Itemized modification records:
===============
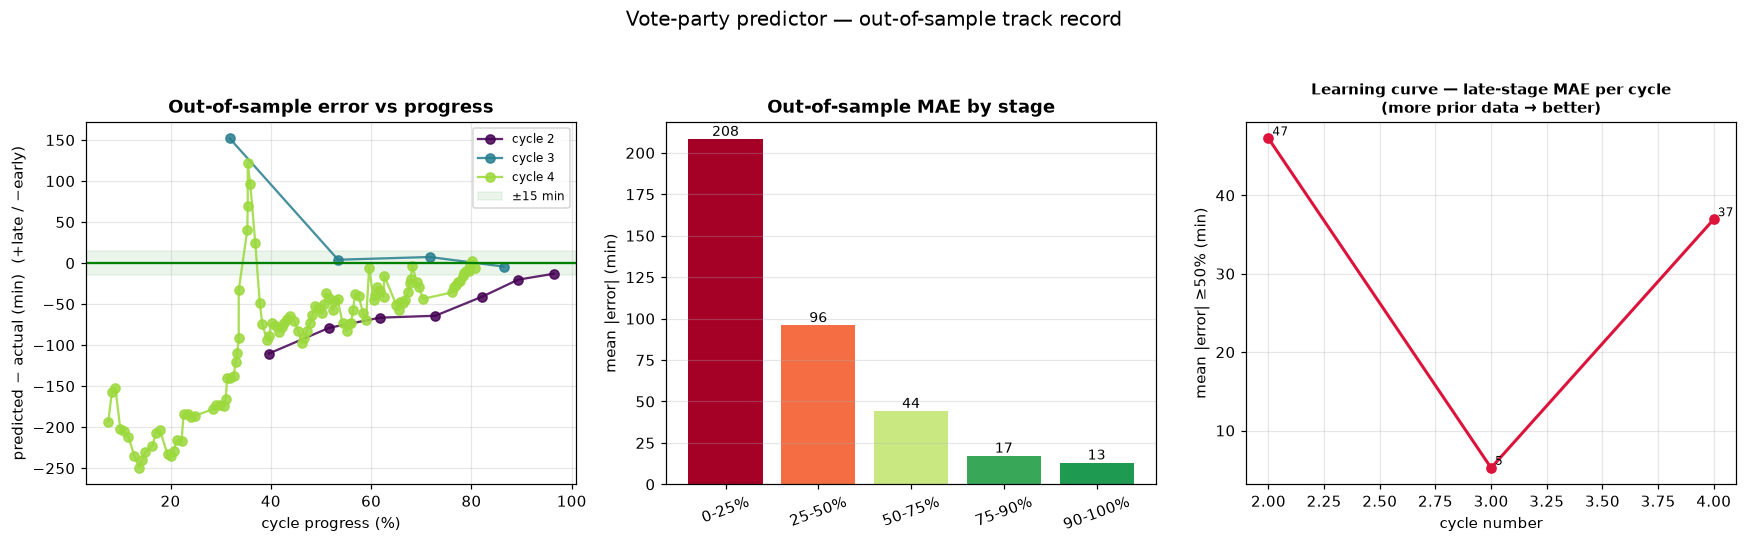
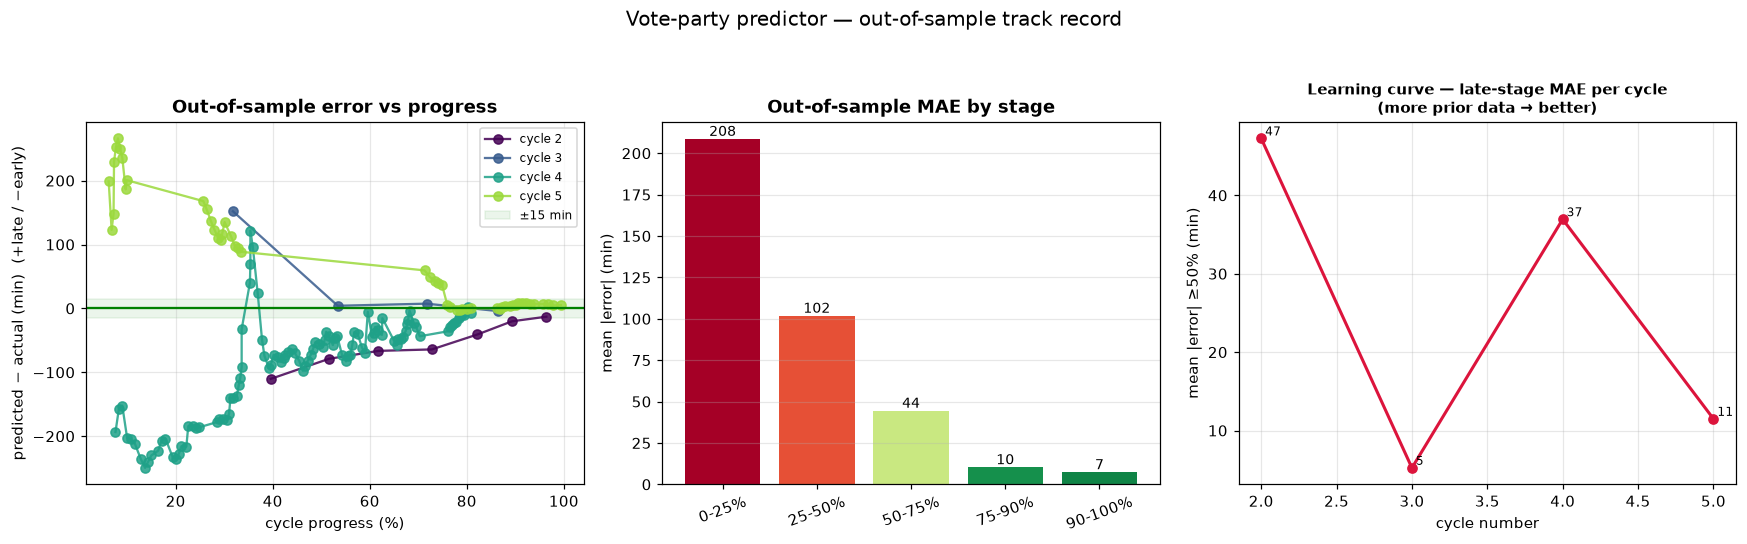
chore: vote party data window ending 2026-07-19T15:18:01Z

diff --git a/data/PREDICTION.md b/data/PREDICTION.md
@@ -1,27 +1,27 @@
 # Vote Party Prediction
 
-_Generated 2026-07-19T13:52:00Z — recomputed every data update._
+_Generated 2026-07-19T15:17:36Z — recomputed every data update._
 
-**Progress:** 355 / 5000.0 (7.1%) — 4645 remaining
-**Players online:** 589  |  **Cycle started:** 2026-07-19T13:17:01Z  |  **Data points this cycle:** 8
+**Progress:** 979 / 5000.0 (19.6%) — 4021 remaining
+**Players online:** 545  |  **Cycle started:** 2026-07-19T13:17:01Z  |  **Data points this cycle:** 20
 
 ## 🎯 Ensemble prediction
 
-**Vote party fires ≈ `2026-07-20T01:54:43Z`**
-Calibrated confidence: **±117 min** (`2026-07-19T23:57:41Z` → `2026-07-20T03:51:44Z`) — the ensemble's measured error at this cycle stage.
-Model spread: `2026-07-19T22:30:15Z` → `2026-07-20T03:37:00Z`
+**Vote party fires ≈ `2026-07-20T02:11:16Z`**
+Calibrated confidence: **±117 min** (`2026-07-20T00:14:14Z` → `2026-07-20T04:08:17Z`) — the ensemble's measured error at this cycle stage.
+Model spread: `2026-07-20T00:00:54Z` → `2026-07-20T03:17:36Z`
 
 ## Individual models
 
 | Model | Predicted ETA | Weight | Backtest RMSE |
 |-------|---------------|--------|---------------|
-| diurnal | 2026-07-20T03:37:00Z | 0.527 | 1.06707 |
-| shrinkage | 2026-07-20T01:28:51Z | 0.156 | 1.98583 |
-| wls | 2026-07-19T22:49:21Z | 0.066 | 2.93923 |
-| linear | 2026-07-19T22:34:25Z | 0.061 | 3.05697 |
-| ewma | 2026-07-19T23:22:12Z | 0.057 | 3.16131 |
-| theilsen | 2026-07-19T22:30:15Z | 0.055 | 3.25194 |
-| recent | 2026-07-19T23:41:04Z | 0.042 | 3.69949 |
+| diurnal | 2026-07-20T03:17:36Z | 0.527 | 1.06707 |
+| shrinkage | 2026-07-20T01:19:39Z | 0.156 | 1.98583 |
+| wls | 2026-07-20T00:22:51Z | 0.066 | 2.93923 |
+| linear | 2026-07-20T00:00:54Z | 0.061 | 3.05697 |
+| ewma | 2026-07-20T01:22:23Z | 0.057 | 3.16131 |
+| theilsen | 2026-07-20T00:06:05Z | 0.055 | 3.25194 |
+| recent | 2026-07-20T01:19:08Z | 0.042 | 3.69949 |
 | quadratic | n/a | 0.037 | 3.68622 |
 
 Weights come from a rolling-origin backtest on completed cycles (leave-one-out for history-aware models): each model's inverse mean-squared extrapolation error, normalised. See `prediction.png`.

diff --git a/data/PREDICTION_LOG.md b/data/PREDICTION_LOG.md
@@ -2,9 +2,9 @@
 
 Causal reconstruction — each prediction used only cycles that finished *before* its cycle began. This is the honest real-world scorecard.
 
-**Resolved predictions:** 117  |  **Overall MAE:** 88.5 min  |  **Bias:** -79.7 min
+**Resolved predictions:** 167  |  **Overall MAE:** 85.1 min  |  **Bias:** -32.8 min
 
-**MAE by stage:** 0-25% = 208.3min  ·  25-50% = 95.9min  ·  50-75% = 44.1min  ·  75-90% = 17.2min  ·  90-100% = 13.0min
+**MAE by stage:** 0-25% = 208.5min  ·  25-50% = 101.7min  ·  50-75% = 44.3min  ·  75-90% = 10.2min  ·  90-100% = 7.2min
 
 ## Per-cycle snapshots
 
@@ -13,5 +13,6 @@ Causal reconstruction — each prediction used only cycles that finished *before
 | 2 | 2026-07-17T22:48:53Z | -79m | -64m | -20m |
 | 3 | 2026-07-18T11:33:30Z | +4m | +7m | -4m |
 | 4 | 2026-07-19T02:06:40Z | -61m | -36m | -6m |
+| 5 | 2026-07-19T13:14:36Z | — | +37m | +6m |
 
 Values are ensemble error (predicted − actual firing), minutes; + = predicted too late. See `prediction_track.png`.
===============
With the pictures left out, output all the entries exactly.

Finished task –
chore: vote party data window ending 2026-07-19T15:18:01Z

diff --git a/data/PREDICTION.md b/data/PREDICTION.md
@@ -1,27 +1,27 @@
 # Vote Party Prediction
 
-_Generated 2026-07-19T13:52:00Z — recomputed every data update._
+_Generated 2026-07-19T15:17:36Z — recomputed every data update._
 
-**Progress:** 355 / 5000.0 (7.1%) — 4645 remaining
-**Players online:** 589  |  **Cycle started:** 2026-07-19T13:17:01Z  |  **Data points this cycle:** 8
+**Progress:** 979 / 5000.0 (19.6%) — 4021 remaining
+**Players online:** 545  |  **Cycle started:** 2026-07-19T13:17:01Z  |  **Data points this cycle:** 20
 
 ## 🎯 Ensemble prediction
 
-**Vote party fires ≈ `2026-07-20T01:54:43Z`**
-Calibrated confidence: **±117 min** (`2026-07-19T23:57:41Z` → `2026-07-20T03:51:44Z`) — the ensemble's measured error at this cycle stage.
-Model spread: `2026-07-19T22:30:15Z` → `2026-07-20T03:37:00Z`
+**Vote party fires ≈ `2026-07-20T02:11:16Z`**
+Calibrated confidence: **±117 min** (`2026-07-20T00:14:14Z` → `2026-07-20T04:08:17Z`) — the ensemble's measured error at this cycle stage.
+Model spread: `2026-07-20T00:00:54Z` → `2026-07-20T03:17:36Z`
 
 ## Individual models
 
 | Model | Predicted ETA | Weight | Backtest RMSE |
 |-------|---------------|--------|---------------|
-| diurnal | 2026-07-20T03:37:00Z | 0.527 | 1.06707 |
-| shrinkage | 2026-07-20T01:28:51Z | 0.156 | 1.98583 |
-| wls | 2026-07-19T22:49:21Z | 0.066 | 2.93923 |
-| linear | 2026-07-19T22:34:25Z | 0.061 | 3.05697 |
-| ewma | 2026-07-19T23:22:12Z | 0.057 | 3.16131 |
-| theilsen | 2026-07-19T22:30:15Z | 0.055 | 3.25194 |
-| recent | 2026-07-19T23:41:04Z | 0.042 | 3.69949 |
+| diurnal | 2026-07-20T03:17:36Z | 0.527 | 1.06707 |
+| shrinkage | 2026-07-20T01:19:39Z | 0.156 | 1.98583 |
+| wls | 2026-07-20T00:22:51Z | 0.066 | 2.93923 |
+| linear | 2026-07-20T00:00:54Z | 0.061 | 3.05697 |
+| ewma | 2026-07-20T01:22:23Z | 0.057 | 3.16131 |
+| theilsen | 2026-07-20T00:06:05Z | 0.055 | 3.25194 |
+| recent | 2026-07-20T01:19:08Z | 0.042 | 3.69949 |
 | quadratic | n/a | 0.037 | 3.68622 |
 
 Weights come from a rolling-origin backtest on completed cycles (leave-one-out for history-aware models): each model's inverse mean-squared extrapolation error, normalised. See `prediction.png`.

diff --git a/data/PREDICTION_LOG.md b/data/PREDICTION_LOG.md
@@ -2,9 +2,9 @@
 
 Causal reconstruction — each prediction used only cycles that finished *before* its cycle began. This is the honest real-world scorecard.
 
-**Resolved predictions:** 117  |  **Overall MAE:** 88.5 min  |  **Bias:** -79.7 min
+**Resolved predictions:** 167  |  **Overall MAE:** 85.1 min  |  **Bias:** -32.8 min
 
-**MAE by stage:** 0-25% = 208.3min  ·  25-50% = 95.9min  ·  50-75% = 44.1min  ·  75-90% = 17.2min  ·  90-100% = 13.0min
+**MAE by stage:** 0-25% = 208.5min  ·  25-50% = 101.7min  ·  50-75% = 44.3min  ·  75-90% = 10.2min  ·  90-100% = 7.2min
 
 ## Per-cycle snapshots
 
@@ -13,5 +13,6 @@ Causal reconstruction — each prediction used only cycles that finished *before
 | 2 | 2026-07-17T22:48:53Z | -79m | -64m | -20m |
 | 3 | 2026-07-18T11:33:30Z | +4m | +7m | -4m |
 | 4 | 2026-07-19T02:06:40Z | -61m | -36m | -6m |
+| 5 | 2026-07-19T13:14:36Z | — | +37m | +6m |
 
 Values are ensemble error (predicted − actual firing), minutes; + = predicted too late. See `prediction_track.png`.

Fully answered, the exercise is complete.